Required action:
In the records below, find each line with "script" and copy it.

[Records excerpted from a collection]
= = = =
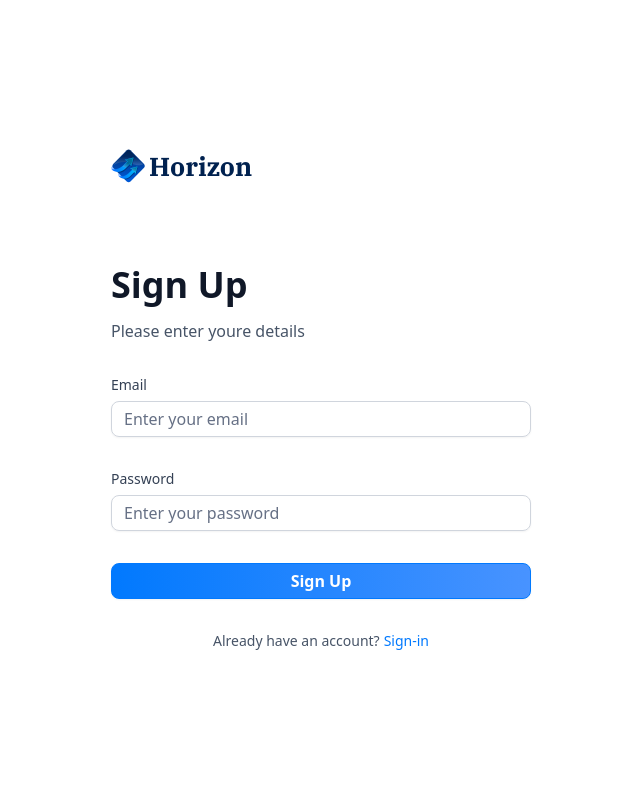
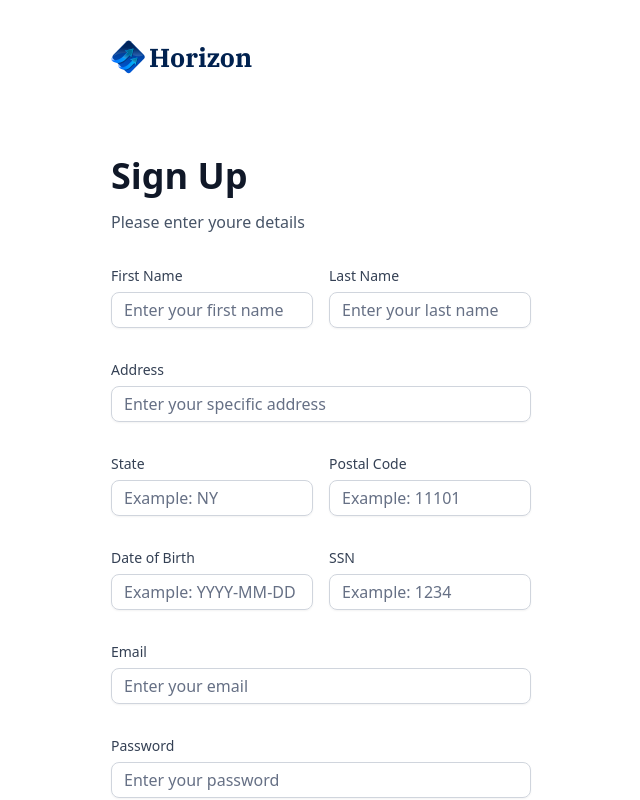
Before and after one commit to jasminakter7/Banking-App, a Next.js app: page /sign-up in a window 1280 px wide. Shown: the top 800 px of the page, without its empty margins (319-959 px from the left). Built offline with nearby package versions, Linux system fonts and the light colour scheme.

Commit message:
auth form design done

```diff
--- a/app/(auth)/sign-up/page.tsx
+++ b/app/(auth)/sign-up/page.tsx
@@ -3,7 +3,7 @@ import React from 'react'
 
 const SignUp = () => {
   return (
-    <section className="flex-center size-full">
+    <section className="flex-center size-full max-sm:px-6">
       <AuthForm type="sign-up"/>
     </section>
   )
--- a/components/AuthForm.tsx
+++ b/components/AuthForm.tsx
@@ -28,17 +28,19 @@ const AuthForm = ({ type }: { type:string }) => {
     const [user, setUser] = useState(null);
     const [isLoading, setIsLoading] = useState(false);
 
+    const formSchema = authFormSchema(type);
+
     // 1. Define your form.
-    const form = useForm<z.infer<typeof authFormSchema>>({
-        resolver: zodResolver(authFormSchema),
+    const form = useForm<z.infer<typeof formSchema>>({
+        resolver: zodResolver(formSchema),
         defaultValues: {
         email: "",
-        password: ""
+        password: "",
         },
     })
 
     // 2. Define a submit handler.
-    function onSubmit(values: z.infer<typeof authFormSchema>) {
+    function onSubmit(values: z.infer<typeof formSchema>) {
         // Do something with the form values.
         // ✅ This will be type-safe and validated.
         setIsLoading(true);
@@ -80,6 +82,26 @@ const AuthForm = ({ type }: { type:string }) => {
                 <>
                     <Form {...form}>
                         <form onSubmit={form.handleSubmit(onSubmit)} className="space-y-8">
+                            {
+                                type === 'sign-up' && (
+                                    <>
+                                        <div className="flex gap-4">
+                                            <CustomInput control={form.control} name='firstName' label='First Name' placeholder='Enter your first name'/>
+                                            <CustomInput control={form.control} name='lastName' label='Last Name' placeholder='Enter your last name'/>
+                                        </div>
+                                        <CustomInput control={form.control} name='address1' label='Address' placeholder='Enter your specific address'/>
+                                        <div className="flex gap-4">
+                                            <CustomInput control={form.control} name='state' label='State' placeholder='Example: NY'/>
+                                            <CustomInput control={form.control} name='postalCode' label='Postal Code' placeholder='Example: 11101'/>
+                                        </div>
+                                        <div className="flex gap-4">
+                                            <CustomInput control={form.control} name='dateOfBirth' label='Date of Birth' placeholder='Example: YYYY-MM-DD'/>
+                                            <CustomInput control={form.control} name='ssn' label='SSN' placeholder='Example: 1234 '/>
+                                        </div>
+
+                                    </>
+                                )
+                            }
                             <CustomInput control={form.control} name='email' label='Email' placeholder='Enter your email'/>
                             <CustomInput control={form.control} name='password' label='Password' placeholder='Enter your password'/>
                             <div className="flex flex-col gap-4">
@@ -104,7 +126,7 @@ const AuthForm = ({ type }: { type:string }) => {
                                 type === 'sign-in' ? "Don't have an account?" : "Already have an account?"
                             }
                         </p>
-                        <Link href={type === 'sign-in' ? 'Sign-up' : 'Sign-in'} className="form-link">
+                        <Link href={type === 'sign-in' ? '/sign-up' : '/sign-in'} className="form-link">
                             {type === 'sign-in' ? 'Sign-up' : 'Sign-in'}
                         </Link>
                     </footer>
--- a/components/CustomInput.tsx
+++ b/components/CustomInput.tsx
@@ -6,9 +6,11 @@ import Form, { Control, FieldPath } from 'react-hook-form'
 import { authFormSchema } from '@/lib/utils'
 import { z } from 'zod'
 
+const formSchema = authFormSchema('sign-up')
+
 interface customeInput {
-    control: Control<z.infer<typeof authFormSchema>>,
-    name: FieldPath<z.infer<typeof authFormSchema>>,
+    control: Control<z.infer<typeof formSchema>>,
+    name: FieldPath<z.infer<typeof formSchema>>,
     label: string,
     placeholder: string
 }
--- a/lib/utils.ts
+++ b/lib/utils.ts
@@ -195,7 +195,16 @@ export const getTransactionStatus = (date: Date) => {
   return date > twoDaysAgo ? "Processing" : "Success";
 };
 
-export const authFormSchema = z.object({
+export const authFormSchema = (type: string) => z.object({
+  // sign up
+  firstName: type === 'sign-in' ? z.string().optional() : z.string().min(3),
+  lastName: type === 'sign-in' ? z.string().optional() : z.string().min(3),
+  address1: type === 'sign-in' ? z.string().optional() : z.string().max(50),
+  state: type === 'sign-in' ? z.string().optional() : z.string().min(2).max(2),
+  postalCode: type === 'sign-in' ? z.string().optional() : z.string().min(3).max(6),
+  dateOfBirth: type === 'sign-in' ? z.string().optional() : z.string().min(3),
+  ssn: type === 'sign-in' ? z.string().optional() : z.string().min(3),
+  // both
   email: z.string().email(),
-  password: z.string().min(8)
+  password: z.string().min(8),
 })
```
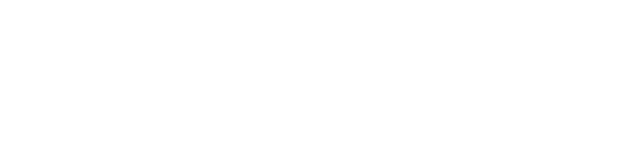
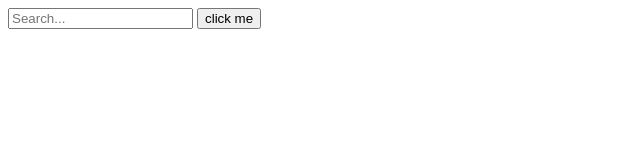
Before and after one commit to acciojob/Interactive-Search-Akanksha9678, a website: page main.html in a window 1280 px wide. Shown: the whole page, without its empty margins (0-640 px from the left). Drawn offline with Linux system fonts and the light colour scheme.

Commit message:
created a submission

```diff
--- a/main.html
+++ b/main.html
@@ -7,6 +7,10 @@
 </head>
 
 <body>
+	<div class="search">
+		<input class="input" type="text" name="search" placeholder="Search..."/>
+		 <button class="btn">click me</button>
+	</div>
 	<!-- the entire body must be written by student -->
     <script type="text/javascript" src="./script.js">
 </script>
--- a/script.js
+++ b/script.js
@@ -1 +1,3 @@
 //your JS code here. If required.
+let search=document.querySelector(".search");
+search.classList.add("active");
--- a/styles.css
+++ b/styles.css
@@ -1 +1,4 @@
 /*  your css code here. If applicable */
+.active{
+
+}
```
= = = =
Output of the task:
     <script type="text/javascript" src="./script.js">
 </script>
--- a/script.js
+++ b/script.js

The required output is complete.